    The problem with CPAN is knowing what's useful and what's not. This book isn't just a collection of modules and documentation. Instead it's geared to people who are writing mod_perl code. The code examples are used to show you not just how to do some task, but also (in most cases) how the code does what it does.

    In fact, distilling mod_perl code into short, sweet examples was where most of the effort went into writing this book. You don't want pages and pages of code to illustrate one or two simple ideas.

    So, perhaps we didn't write a book that was useful to you. Given the feedback I've read, it is useful to many other people.

  • by pizza_milkshake ( 580452 ) on Wednesday September 18, 2002 @10:54AM (#4281380)
    it's taken /. a while as well; this book was published in January []
  • by WWWWolf ( 2428 ) <> on Wednesday September 18, 2002 @11:00AM (#4281412) Homepage
    However, it's much more than a CGI accelerator. It provides hooks into all of the stages of an apache transation.

    Yeah, I found it extremely appealing for two reasons: First, I hate writing configuration file readers - and with mod_perl, $request->dir_config('whatever'); to read stuff that is set with PerlSetVar in .htaccess or server conf. The second reason: Logging with various debug levels. Easy with Apache::Log.

  • by davorg ( 249071 ) on Wednesday September 18, 2002 @11:14AM (#4281507) Homepage

    It's partly my fault. I got my review copy in June :-/

  • by Anonymous Coward on Wednesday September 18, 2002 @02:05PM (#4282859)
    I don't think so. Mod_perl gets its hooks so much deeper into Apache than CGI does, that it's hard to share.

    One problem is that a bad mod_perl program can bring down the server.
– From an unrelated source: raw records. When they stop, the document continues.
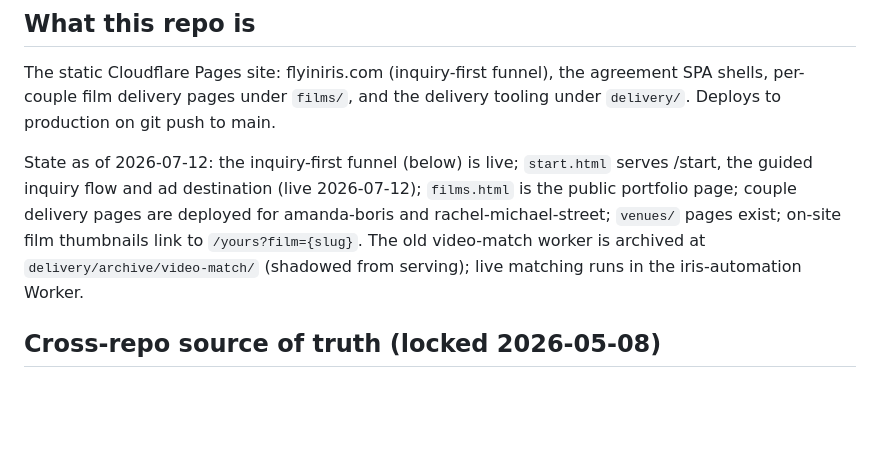
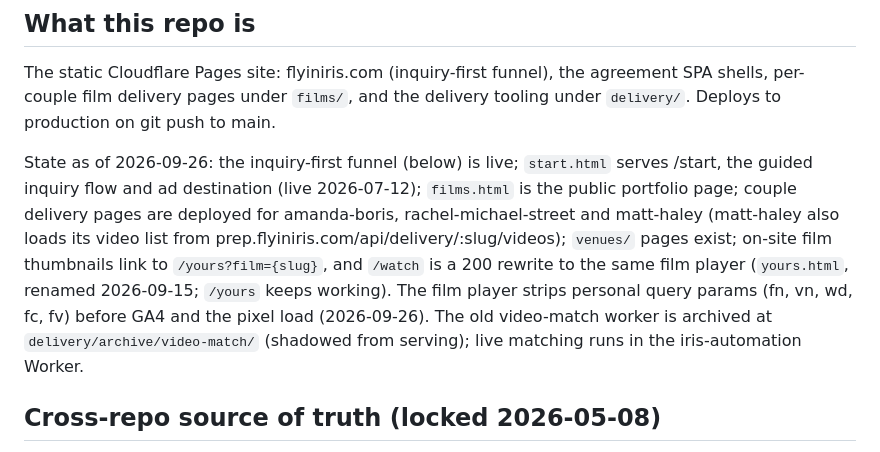
Before and after one commit to flyiniris/flyiniris, a Markdown page: CLAUDE.md, the part around one of its changes. Rendered like a GitHub page; blank space fills up the shorter version.

```diff
--- a/CLAUDE.md
+++ b/CLAUDE.md
@@ -11,7 +11,7 @@ Machine-wide invariants (copy rules, commit hygiene, secrets, pre-build validati
 
 The static Cloudflare Pages site: flyiniris.com (inquiry-first funnel), the agreement SPA shells, per-couple film delivery pages under `films/`, and the delivery tooling under `delivery/`. Deploys to production on git push to main.
 
-State as of 2026-07-12: the inquiry-first funnel (below) is live; `start.html` serves /start, the guided inquiry flow and ad destination (live 2026-07-12); `films.html` is the public portfolio page; couple delivery pages are deployed for amanda-boris and rachel-michael-street; `venues/` pages exist; on-site film thumbnails link to `/yours?film={slug}`. The old video-match worker is archived at `delivery/archive/video-match/` (shadowed from serving); live matching runs in the iris-automation Worker.
+State as of 2026-09-26: the inquiry-first funnel (below) is live; `start.html` serves /start, the guided inquiry flow and ad destination (live 2026-07-12); `films.html` is the public portfolio page; couple delivery pages are deployed for amanda-boris, rachel-michael-street and matt-haley (matt-haley also loads its video list from prep.flyiniris.com/api/delivery/:slug/videos); `venues/` pages exist; on-site film thumbnails link to `/yours?film={slug}`, and `/watch` is a 200 rewrite to the same film player (`yours.html`, renamed 2026-09-15; `/yours` keeps working). The film player strips personal query params (fn, vn, wd, fc, fv) before GA4 and the pixel load (2026-09-26). The old video-match worker is archived at `delivery/archive/video-match/` (shadowed from serving); live matching runs in the iris-automation Worker.
 
 ## Cross-repo source of truth (locked 2026-05-08)
 
```
Also changed, not shown: other parts of CLAUDE.md (+2 -2 lines).
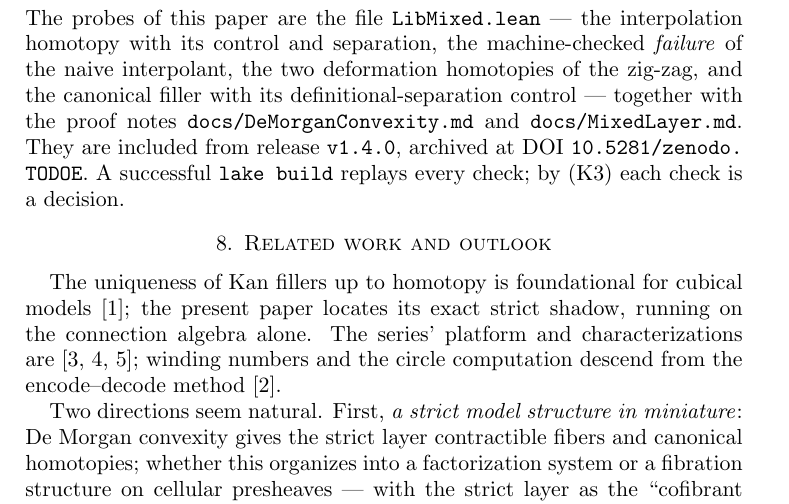
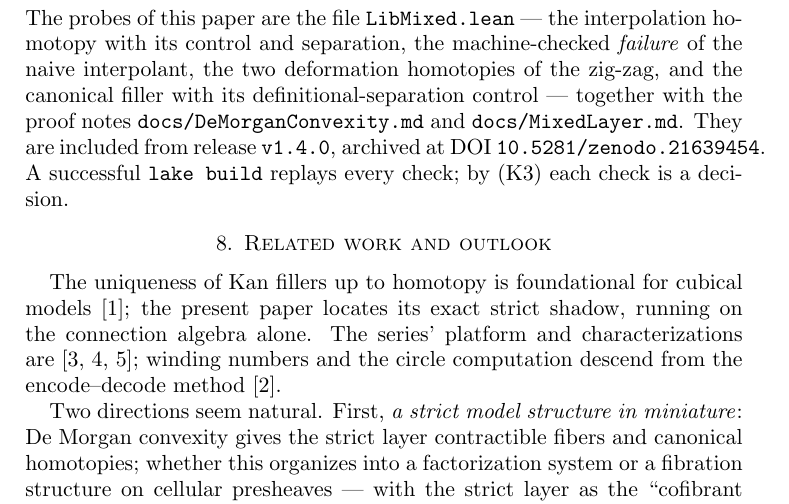
Before and after one commit to r-shibusawa/cubical-strict-j, a LaTeX paper (docs/paperE/convexity.tex): part of page 7 of 7, cut so that both start at the same text. Compiled offline with pdfLaTeX.

Commit message:
Record the v1.4.0 Zenodo DOI (10.5281/zenodo.21639454)

```diff
--- a/docs/paperE/convexity.tex
+++ b/docs/paperE/convexity.tex
@@ -486,8 +486,8 @@ with its definitional-separation control --- together with the
 proof notes \texttt{docs/DeMorganConvexity.md} and
 \texttt{docs/MixedLayer.md}.  They are included from release
 \texttt{v1.4.0}, archived at DOI
-\href{https://doi.org/10.5281/zenodo.TODOE}%
-{\texttt{10.5281/zenodo.\allowbreak TODOE}}.  A successful
+\href{https://doi.org/10.5281/zenodo.21639454}%
+{\texttt{10.5281/zenodo.21639454}}.  A successful
 \texttt{lake build} replays every check; by (K3) each check is a
 decision.
 
```
Also changed, not shown: ARTIFACT.md (+2 -1 lines), docs/paperE/convexity.pdf.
A bad CGI program can't since by definition it's forking a new process to run, so all it can do is crash its own forked process.

    Another issue is that in order to load new or modified mod_perl scripts, you need the privileges of the process running the server.
    No way you can do that in a virtual hosting environment, unless you have a death wish.

    In order to install a mod_perl script you also have to be able to edit the apache config file. Typically (for good reasons) a file writable only by root.

    Another issue is that the apache processes running keep all the mod_perl programs in memory. If there were ten different mod_perl-enabled "web sites" run by the same apache server on the same box, that could get really inefficient.

    More I think about it, the only way this could work is if each mod_perl virtual host has its own apache server instance, with full ownership of its own config file and privileges to bring it down and restart it.

    You would need some kind of gateway server answering all requests coming in to port 80 and redirecting them to a different port depending on the request's URL; each mod_perl virtual host would have its own port number which the gateway server would redirect to.
    This sort of internal redirect is often used now running a server without mod_perl to handle static requests, and a mod_perl-enabled server to handle dynamic requests on the same box.

    -->So I have changed my off-the-cuff conclusion. You could do this all on one box, but it would be complicated, and a fundamentally different model than shared hosting with CGI only. And I'm not sure any hosting company is doing it. Nor am I sure that there aren't some bad security or performance implications I haven't thought of.

    Just get DSL and start messing around running mod_perl on your own computer. If it's a low-volume or self-instructional site that should be quite adequate.

Logic is a pretty flower that smells bad.